Life cannot be explained in purely physical terms. [See the chapter, "Life."]
"...When a man chooses to use that faculty [mind] to pursue conceptual understanding, the action is not causeless—his choice is the cause. The same applies when he lets himself drift passively or chooses actively to evade.
...the specific outcome of the choice—the fact that a given man chooses to focus rather than not—can be explained only in the sense that one focuses for a reason: in order to be fully aware. But this reason is not a necessitating factor. It is only a potential reason; the actualization of that potential takes an act of will. At root, the actualization of that potential—i.e., setting the goal of full awareness—is what the exercise of free will consists of." [Page 349]
Everything an individual does he consciously chooses to do. The fact that human beings must consciously choose everything they think or do is one of the things they have no choice about. This is why the expression, "free will," a term originating in religion, is not a good word in philosophy. It is not "free will" a human being exercises, it is volition, the ability and necessity to choose which does not mean free to choose anything. A human being cannot choose to defy the nature of reality and get away with it; a human being cannot choose to defy the requirements of one's own nature, physically, biologically, or psychologically, and get away with it; a human being cannot choose to not be conscious; a human being cannot choose to not have the emotional reactions he does to the content of his consciousness; a human being cannot choose to be more than he has achieved or developed by his own effort; a human being cannot make choices that require knowledge he has not acquired or thinking ability he has not developed; a human being cannot choose not to choose everything he thinks and does. Beyond that, a human being can (and must) choose to think whatever he thinks and do whatever he does that he is capable of thinking and doing; but no more. That is hardly, "free will."
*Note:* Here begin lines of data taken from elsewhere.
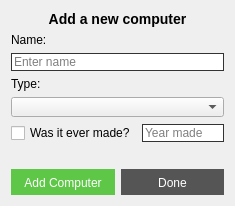
Old version of the form VL1-project/addcomputerwindow.ui in the repository birkirk/vln1-35.
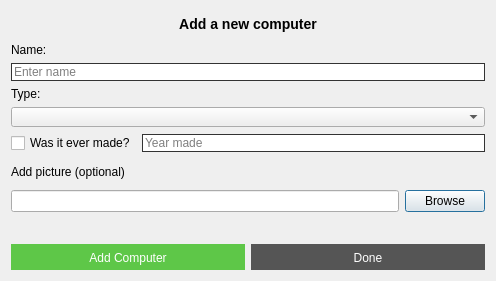
New version of the form.

```diff
--- a/VL1-project/addcomputerwindow.ui
+++ b/VL1-project/addcomputerwindow.ui
@@ -6,10 +6,8 @@
    <rect>
     <x>0</x>
     <y>0</y>
-    <width>235</width>
-    <height>196</height>
-    <width>260</width>
-    <height>318</height>
+    <width>496</width>
+    <height>281</height>
    </rect>
   </property>
   <property name="windowTitle">
@@ -127,6 +125,27 @@
      </item>
     </layout>
    </item>
+   <item>
+    <widget class="QLabel" name="label_4">
+     <property name="text">
+      <string>Add picture (optional)</string>
+     </property>
+    </widget>
+   </item>
+   <item>
+    <layout class="QHBoxLayout" name="horizontalLayout_3">
+     <item>
+      <widget class="QLineEdit" name="input_addcomp_image_path"/>
+     </item>
+     <item>
+      <widget class="QPushButton" name="button_addcomp_browse_image">
+       <property name="text">
+        <string>Browse</string>
+       </property>
+      </widget>
+     </item>
+    </layout>
+   </item>
    <item>
     <widget class="QLabel" name="label_addcomp_status">
      <property name="maximumSize">
```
Unfortunately, Binswanger's explanation of volition, which he unfortunately calls "free will" is all over the map and not very helpful at all. I'm delighted he recognizes the fact of volition, and that he at least attempts to defend it, but sorry he apparently does not have a clear understanding of its nature.
"Volition as Axiomatic" [Page 355]
This, at least, is not a bad premise. Volition is axiomatic if by axiomatic is meant one must assume human beings are volitional to say anything about knowledge or ethics.